• Only transact over sites you trust
  • Don’t allow site to store card information
  • Stay away from online shopping over a public network
  • Make sure credit card details entry page is secure

With the onslaught of online shopping and transactions, your credit card could be vulnerable to hackers who have been getting smarter by the day. And there is no reason to think that your card’s safety is fool-proof against the burgeoning cases of cybercrime.

While none can deny the convenience of shopping online, you can always be a little prudent while transacting over the internet.

Listed below are a few tips that can safeguard against identity theft and credit card fraud while shopping online:

Restrict usage of credit cards only to websites that you can bank on

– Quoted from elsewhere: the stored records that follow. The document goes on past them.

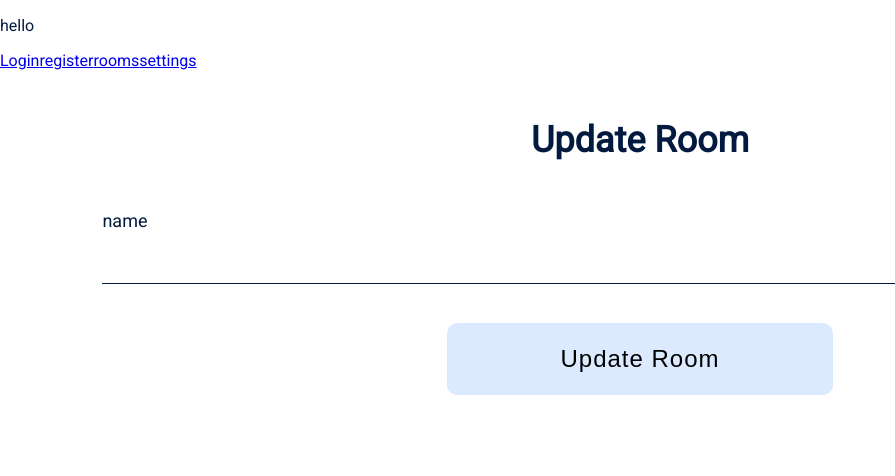
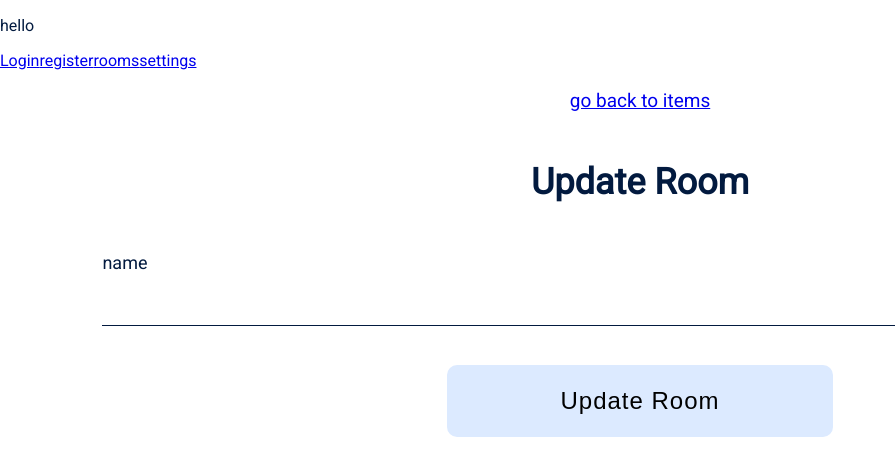
Before and after one commit to colorlessenergy/a-inventory-system, a React (Create React App) app in the folder inventory-system-frontend/: page /#/rooms/update/1 in a window 1280 px wide. Shown: the top 476 px of the page, without its empty margins (0-895 px from the left). Built offline with nearby package versions, Linux system fonts and the light colour scheme.

Commit message:
add a link to go back to room settings from updating a room

```diff
--- a/inventory-system-frontend/src/containers/Rooms/UpdateRoom.js
+++ b/inventory-system-frontend/src/containers/Rooms/UpdateRoom.js
@@ -1,7 +1,11 @@
 import React, { Component } from 'react';
-import Form from '../../Components/UI/Form/Form'
+import { Link } from 'react-router-dom';
+import Form from '../../Components/UI/Form/Form';
 
 import Api from '../../services/Api';
+
+import classes from '../Items/AddItem.module.css';
+
 
 class UpdateRoom extends Component {
   state = {
@@ -44,6 +48,12 @@ class UpdateRoom extends Component {
       }
     ]
     return (
+      <React.Fragment>
+        <p className={classes["link-container"]}>
+          <Link to='/settings/rooms'>
+            go back to items
+          </Link>
+        </p>
         <Form
           formTitle="Update Room"
           inputsData={inputsData}
@@ -51,6 +61,7 @@ class UpdateRoom extends Component {
           onSubmit={this.submitHandler}
           buttonText='Update Room'>
         </Form>
+      </React.Fragment>
     )
   }
 }
```
Lines whose indentation alone changed are shown as unchanged.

With a credit card, it is imperative that you use it only with websites that you’re familiar with or the ones that are used by a large section of the population, such as websites of banks or other government bodies. Do not click on unsolicited links or the ones that seem like spam. The reason is clicking on them might land you on to a fake website, the only purpose of which is to hack your credit card details. Rather, type the site URL on the browser and log into the authentic website.

Avoid shopping/transacting on public networks

Usually, public networks are less secured; therefore, chances of your credit card information being stolen are more when you transact with a public computer/network. These computers have something known as keylogger software that captures and records all your keystrokes and personal details.Avoid using your own system as well, as long as it is connected to the internet over public Wi-Fi. Hackers generally have access to such signals and can easily pick up on information during transmission. Next time, think twice before using the Wi-Fi at the nearby coffee shop!

Check for viruses in your system

Make sure your system is fitted with only the leading anti-virus software that is available. Don’t be tricked into downloading any software that appears as a pop-up advertisement or the ones that you get in your mail inbox.

Check for the security of the credit card details entry/payment gateway page

The way you can do this is by looking for ‘https’ prefixed to the URL on the browser’s address bar. It will also come with a padlock sign, indicating that the website is secured and encrypted. Once you find these two, you can be certain that the site is secure and that your information would be treated as confidential.

Know what information a website could possibly need (and what they shouldn’t ask for)

When you are transacting online, remember the four points every website should be ideally asking you – full credit card number, date of expiry, the 3-digit CVV number and the address for shipping the product. Usually, no website is authorized to ask for anything beyond these details.Also, should you get an email asking for your credit card number, treat the mail like what is actually is – spam, or a hoax that is intended to trick your card details out of you. Should there be any genuine issue with the delivery, the retailer will usually give a ring back or send a mail asking you to revert to their website for clarification.

Don’t allow the site to store any information

Make it your rule of thumb – the moment any site asks whether it should ‘remember’ your password, click on ‘No’. You obviously wouldn’t want hackers to easily access details due to a mistake as elementary as this. Similarly, don’t opt for the feature whereby the website asks if it should store information for subsequent purchases in the future.Whenever you transact online, don’t forget to keep a copy of the confirmation or the card receipt. This way, you will be able to tally the details on the credit card statement with the receipt copies and know about any mismatch, if any.